Some called it the "spectre of alien domination"; others, "peaceful penetration"; still others, the "second generation problem." Whatever the designation, the problem in Hawaii during the 1920S and 1930S was the durable Japanese presence and determination to share in the promise of ...

read more

8. Dark Designs

pdf iconDownload PDF

pp. 163-191

During the 1930s, military and civilian intelligence and the army's War Plans Division intensified activities to counter the "Japanese menace." Much of the work involved refining plans laid in the 1920S, especially regarding martial law and what was to be done during the period immediately preceding a formal declaration of hostilities. Hawaii became more closely integrated into a global defensive scheme that began ...

Part III: World War II, 1941–1945

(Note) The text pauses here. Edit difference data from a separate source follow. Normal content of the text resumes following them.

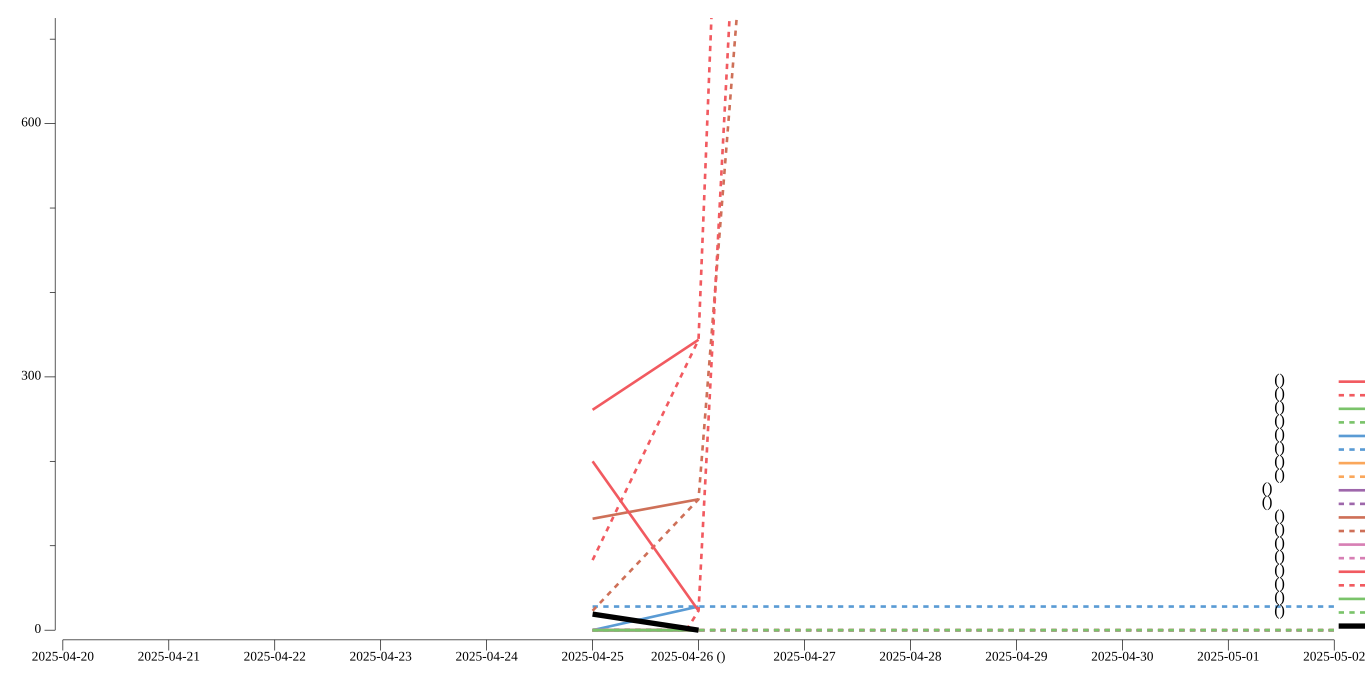
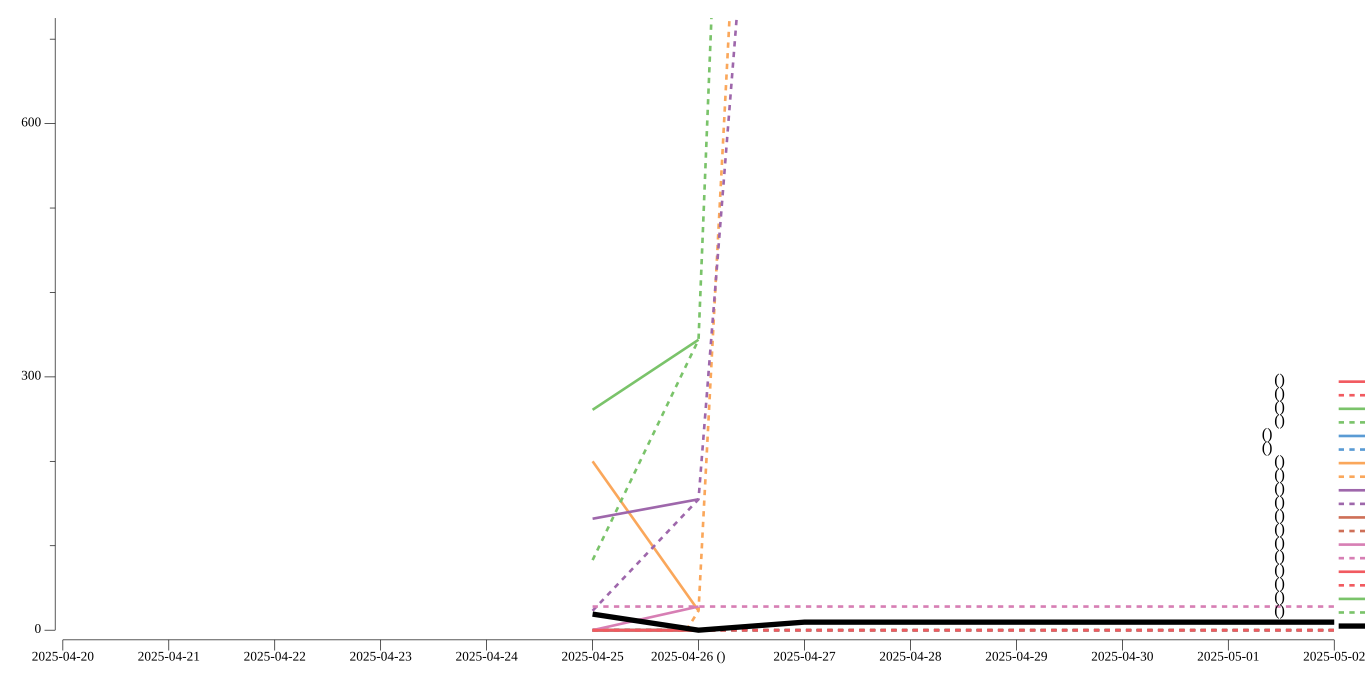
자동 집중도 데이터: 2025-04-26

diff --git a/internal/analyzer/plot.go b/internal/analyzer/plot.go
@@ -303,17 +303,16 @@ func DrawFocusTrends(points, regressionLines map[string]plotter.XYs, evalText, w
 				}
 			}
 		}
-		// 미래 구간(오늘 이후) 회귀선 예측 추가 (aggregate는 선형 보간, 기울기 2배)
+		// 미래 구간(오늘 이후) 회귀선 예측: 이전 aggregate Y값의 평균 사용
 		if len(newAgg) > 0 {
-			lastY := newAgg[len(newAgg)-1].Y
-			var delta float64
-			if len(newAgg) > 1 {
-				delta = (newAgg[len(newAgg)-1].Y - newAgg[len(newAgg)-2].Y) * 2
+			var meanY float64
+			for _, pt := range newAgg {
+				meanY += pt.Y
 			}
+			meanY = meanY / float64(len(newAgg))
 			for i := 7; i < 13; i++ { // x=7~12: 미래
 				if x, ok := dateToX[dates[i]]; ok {
-					predY := lastY + delta*float64(i-6)
-					newAgg = append(newAgg, plotter.XY{X: x, Y: predY})
+					newAgg = append(newAgg, plotter.XY{X: x, Y: meanY})
 				}
 			}
 			aggLine, err := plotter.NewLine(newAgg)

read more

9. Into the Cold Night Rain

pdf iconDownload PDF

pp. 195-224

Years before bombs fell on Pearl Harbor, Hawaii geared for war. The "Gibraltar of the Pacific" had to be made impregnable against enemies both within and without. The Army Service Command, established in 1935, tied "civil control forces" to the military in a close partnership to prevent sabotage and local uprisings, arguing the need for a total effort because of Hawaii's isolated location in mid Pacific but also ...

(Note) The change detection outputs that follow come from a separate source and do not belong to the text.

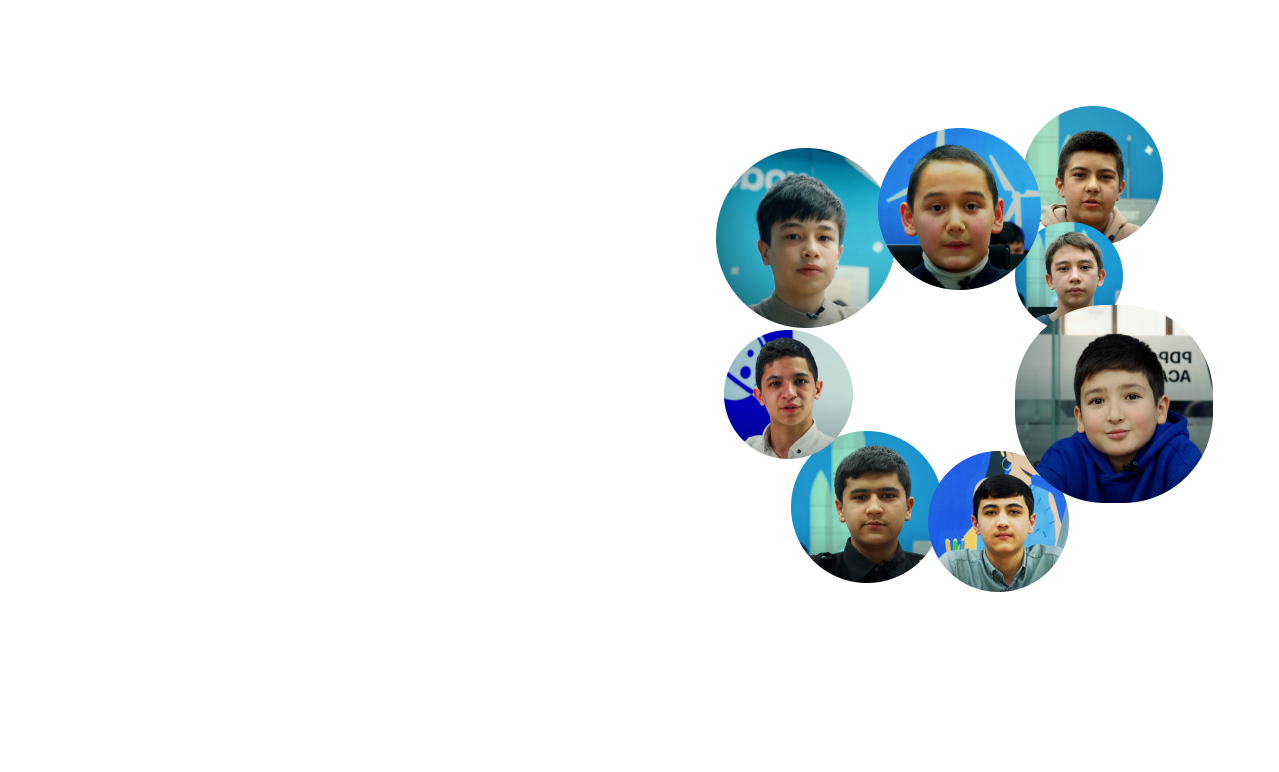
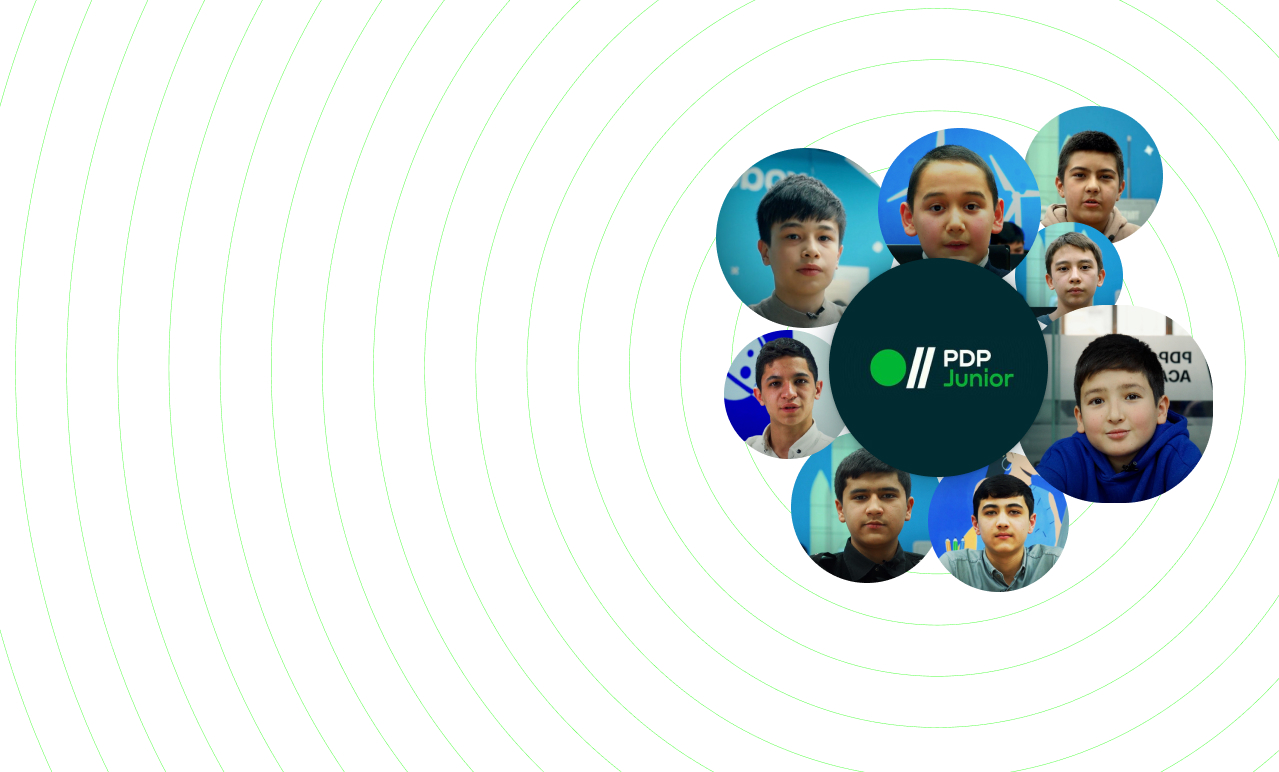
lesson-7 amalyot pdp hero section end

Changed region(s): [[0.6403, 0.3109, 0.8233, 0.6218], [0.7928, 0.9948, 0.8233, 1.0], [0.6403, 0.9948, 0.6708, 1.0]]

diff --git a/lesson-7/src/components/sections/Hero.vue b/lesson-7/src/components/sections/Hero.vue
@@ -1,0 +1,150 @@
+<template>
+  <section id="hero">
+    <Container>
+      <div class="hero--wrapper">
+        <div class="hero--wrapper--card">
+          <h1 class="hero--wrapper--card-title">
+            PDP Junior – IT kelajakni shu yerdan boshlang!
+          </h1>
+          <div class="hero--wrapper--card--body">
+            <div
+              class="hero--wrapper--card--body--info"
+              v-for="(el, i) in cardInfo"
+              :key="i"
+            >
+              <h3 class="hero--wrapper--card--body--info-num">{{ el?.title }}</h3>
+              <div class="hero--wrapper--card--body--info-title">
+                <h3>
+                  {{ el?.infoTitle }}
+                </h3>
+                <p>{{ el?.infoText }}</p>
+              </div>
+            </div>
+          </div>
+        </div>
+        <div class="hero--wrapper--card-bg"></div>
+      </div>
+    </Container>
+  </section>
+</template>
+
+<script setup>
+import Container from "../containers/container.vue";
+
+const cardInfo = [
+  {
+    title: "1",
+    infoTitle: "Sifatli Ta’lim",
+    infoText: "5 yildan beri katta-yu kichik dasturchilarni yetishtirib chiqarmoqda",
+  },
+  {
+    title: "2",
+    infoTitle: "Bilim va ko’nikma",
+    infoText: "Yoshlar dasturlash va tanqidiy fikrlash ko'nikmalariga ega bo'lishmoqda",
+  },
+  {
+    title: "3",
+    infoTitle: "Natija",
+    infoText: "Algoritmlar orqali masalalar yechib, kichik oʻyinlar yasashmoqda",
+  },
+];
+</script>
+
+<style lang="scss" scoped>
+#hero {
+  background-image: url(../../assets/images/hero-bg.png);
+  background-position: center;
+  background-size: center;
+  background-repeat: no-repeat;
+  width: 100%;
+  height: 772px;
+  flex-shrink: 0;
+
+  .hero--wrapper {
+    width: 100%;
+    height: 772px;
+    display: flex;
+    align-items: center;
+    justify-content: start;
+    position: relative;
+
+    &--card {
+      width: 483px;
+      height: 456px;
+      flex-shrink: 0;
+      border-radius: 21px;
+      border: 1px solid #e6e6e6;
+      background: #fff;
+      padding: 33px;
+      z-index: 10;
+
+      &-title {
+        color: #012a30;
+        font-size: 31px;
+        font-style: normal;
+        font-weight: 800;
+        line-height: normal;
+        margin-bottom: 15px;
+      }
+
+      &--body {
+        display: flex;
+        flex-direction: column;
+        align-items: start;
+        gap: 23px;
+
+        &--info {
+          display: flex;
+          align-items: start;
+          gap: 20px;
+
+          &-num {
+            width: 45px;
+            height: 45px;
+            flex-shrink: 0;
+            background-color: #dbf9d8;
+            display: flex;
+            align-items: center;
+            justify-content: center;
+            border-radius: 50%;
+            color: #012;
+            font-size: 27px;
+            font-weight: 800;
+          }
+
+          &-title {
+            display: flex;
+            flex-direction: column;
+            align-items: start;
+            gap: 9px;
+
+            h3 {
+              color: #00b534;
+              font-size: 21px;
+              font-weight: 800;
+            }
+
+            p {
+              color: #012a30;
+              font-size: 17px;
+              font-weight: 400;
+            }
+          }
+        }
+      }
+    }
+
+    &--card-bg {
+      position: absolute;
+      top: 158px;
+      left: 0;
+      width: 482.785px;
+      height: 456.419px;
+      transform: rotate(5.383deg);
+      flex-shrink: 0;
+      border-radius: 21px;
+      background: #dbf9d8;
+    }
+  }
+}
+</style>

diff --git a/lesson-7/src/layout/index.vue b/lesson-7/src/layout/index.vue
@@ -1,7 +1,9 @@
 <template>
     <Header/>
+    <Main/>
 </template>
 
 <script setup>
-import Header from "../components/header/index.vue"
+import Header from "../components/header/index.vue";
+import Main from "../components/main/index.vue"
 </script>

diff --git a/lesson-7/src/components/main/index.vue b/lesson-7/src/components/main/index.vue
@@ -1,0 +1,13 @@
+<template>
+   <main>
+     <Hero/>
+   </main> 
+</template>
+
+<script setup>
+import Hero from "../sections/Hero.vue";
+</script>
+
+<style lang="scss" scoped>
+
+</style>

diff --git a/lesson-7/src/style.css b/lesson-7/src/style.css
@@ -5,6 +5,7 @@
    padding: 0;
    box-sizing: border-box;
    scroll-behavior: smooth;
+   font-family: K2D;
 }
 
 a{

read more

10. Bivouac Song

pdf iconDownload PDF

pp. 225-252

The Office of Military Governor ruled from Iolani Palace, the last seat of an independent Hawaiian monarchy, where former Judge Advocate Green acted as executive officer for Short, the military governor. Martial law enabled strict "control of the civilian population" through sweeping general orders emanating from the palace that were interpreted by military tribunals and imposed by the military police and..

read more

11. In Morning Sunlight

pdf iconDownload PDF

pp. 253-276

Two ships left Honolulu harbor during the early months of the war: the Ulysses Grant, departing on February 20, 1942, with 172 Japanese issei and nisei "troublemakers"; and the Maui, setting sail on June 5, 1942, with 1A32 nisei men of the Provisional Battalion. Although both ships headed for America, the Ulysses Grant discharged its hold at Angel Island on the north side of San Francisco Bay. (During ...

Notes

pdf iconDownload PDF

pp. 277-321

Index

pdf iconDownload PDF

pp. 323-330

Back Cover

pdf iconDownload PDF
 

Illustrations

pdf iconDownload PDF